CALGARY/TORONTO – Canada could still approve the C$5.17 billion ($5.22 billion) acquisition of Progress Energy Resources Corp by Malaysian state oil company Petronas , the country's finance minister said on Sunday, despite blocking the bid late last week.
While observers predict a chaotic market reaction following the federal government's statement late on Friday that the deal did not provide the "net benefit" required from foreign buyers under the Investment Canada Act, Finance Minister Jim Flaherty said on Canadian television that negotiations continue.
"I'm not involved in those discussions directly. The minister of industry is," Flaherty said in an interview on CTV's "Question Period". "I'm sure they'll continue to work on it. There's another period of time during which they can continue to have discussions and try to satisfy the concerns that the Department of Industry has."
The government's Friday announcement, minutes before a deadline, was a blow to Petronas, whose domestic oil supplies are shrinking and which has been seeking to boost its resources beyond Malaysia and volatile areas such as Sudan.
It also raises doubts over Chinese oil group CNOOC's <0883.HK> C$15.1 billion offer for oil producer Nexen and could weigh on other Canadian firms hoping for foreign investment to tap their vast energy reserves.
"We're going to see sell-offs all around and gore on the floor for Progress and Nexen," said Chris Damas, an independent analyst with BCMI Research.
Along with Progress and Nexen, some analysts believe that mid-sized energy companies operating, like Progress, in the Montney shale-gas region of northeastern British Columbia are most likely to be hit by selling pressure when the Toronto Stock Exchange opens on Monday.
"The intermediate (oil exploration and production) group is significantly impacted by the Progress/Petronas decision, reflective of a high weighting to gas-focused Montney producers," Greg Pardy, an analyst with RBC Capital Markets, said in a research note.
"We expect the group to be under considerable pressure during Monday's trading session and believe that as of Friday's close, about 15 to 20 percent of a (merger and acquisition) premium is currently 'baked in' to the Montney stocks."
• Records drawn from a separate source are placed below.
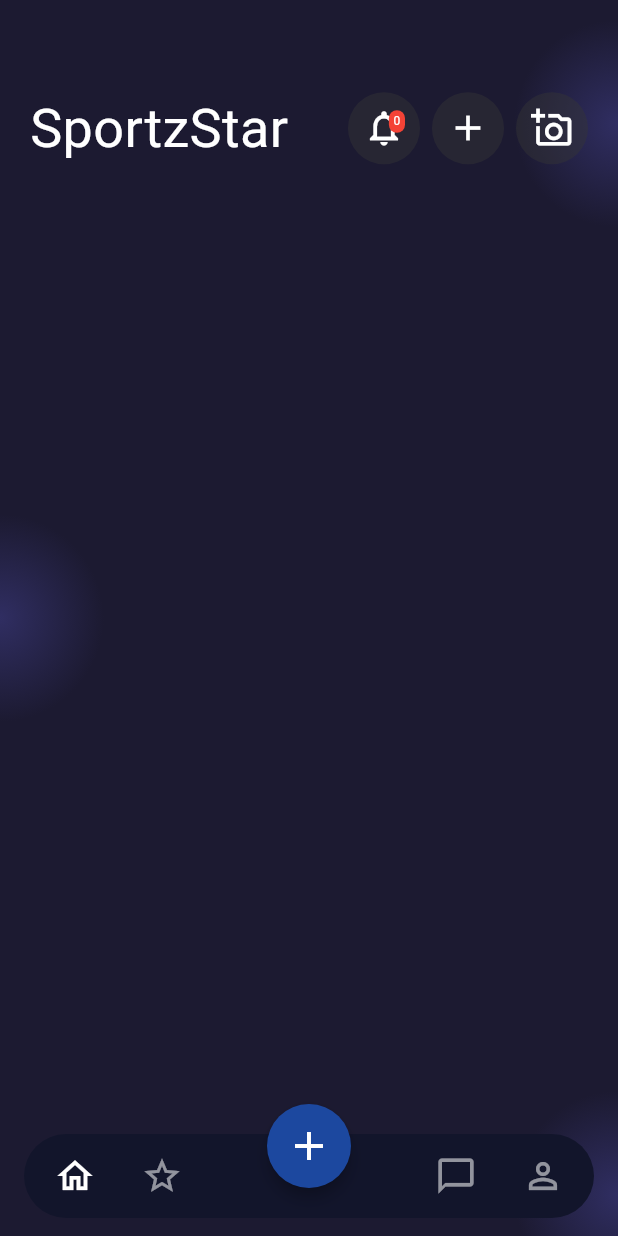
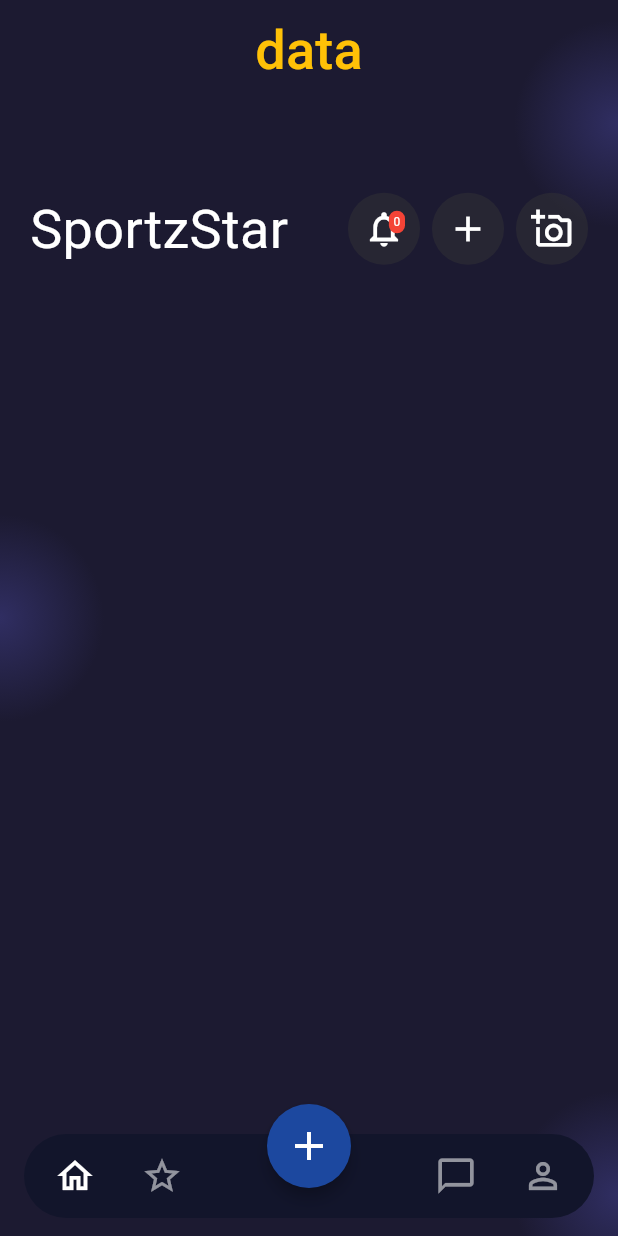
Before and after one commit to mujtabaAbid/sportzstar, a Flutter app: the BottomNavigationBarScreen screen opened by its route, on a phone screen of 412 x 824 dp. Run offline on Flutter 3.47's test engine with Material 3 defaults, Android fonts, the phone set to English and light mode, and no system bars; our stand-ins replace cached_network_image, file_picker, font_awesome_flutter, form_validator, image_picker, shared_preferences and 2 more; missing offline and left inert: animated_snack_bar; accounts and stored records are empty; network calls fail; Roboto replaces fonts that are missing (Poppins).

```diff
--- a/lib/screens/home_screen.dart
+++ b/lib/screens/home_screen.dart
@@ -303,18 +303,18 @@ class _HomeScreenState extends State<HomeScreen> {
       noDefaultBackground: true,
       body: Column(
         children: [
-          // TextButton(
-          //   onPressed: () {
-          //     pushNamedNavigate(
-          //       context: context,
-          //       pageName: basicProfileScreenRoute,
-          //     );
-          //   },
-          //   // child: Text(
-          //   //   'data',
-          //   //   style: TextStyle(color: Colors.amber, fontSize: 36),
-          //   // ),
-          // ),
+          TextButton(
+            onPressed: () {
+              pushNamedNavigate(
+                context: context,
+                pageName: basicProfileScreenRoute,
+              );
+            },
+            child: Text(
+              'data',
+              style: TextStyle(color: Colors.amber, fontSize: 36),
+            ),
+          ),
           //app name and notifications section
           Container(
             padding: EdgeInsets.only(bottom: 20, top: 60),
```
Canada's tar sands are the world's third-largest crude oil reserve, behind only Saudi Arabia and Venezuela, while the country's vast shale oil and gas deposits are still in the early stages of development.
The government has said the oil sands alone will require C$650 billion in investment over the next decade, much of which will have to come from foreign sources.
However, the willingness of Prime Minister Stephen Harper's Conservative government to stomach foreign ownership of the country's strategic resources has been an open question since it blocked BHP Billiton's $39 billion bid for Potash Corp , the world's largest fertilizer maker, in 2010.
At that time, the government pledged to clarify what constituted a net benefit under the Investment Canada Act but has yet to do so. Observers are saying that after the Petronas decision, the Conservatives must offer clear guidelines on the rules for overseas investors.
"The next message they have to send out is that 'We are still open for business, but here are the terms in which we are open for business. We'd love to work with you and take on foreign capital' and we haven't seen that yet," said Martin Pelletier, a portfolio manager with Trivest Wealth Counsel. "Hopefully we'll get some clarity on that in the next month or so with the Nexen-CNOOC deal."
($1 = $0.99 Canadian)
(Additional reporting by Jeffrey Jones in Calgary and David Ljunggren and Randall Palmer in Ottawa; Editing by Maureen Bavdek and Marguerita Choy)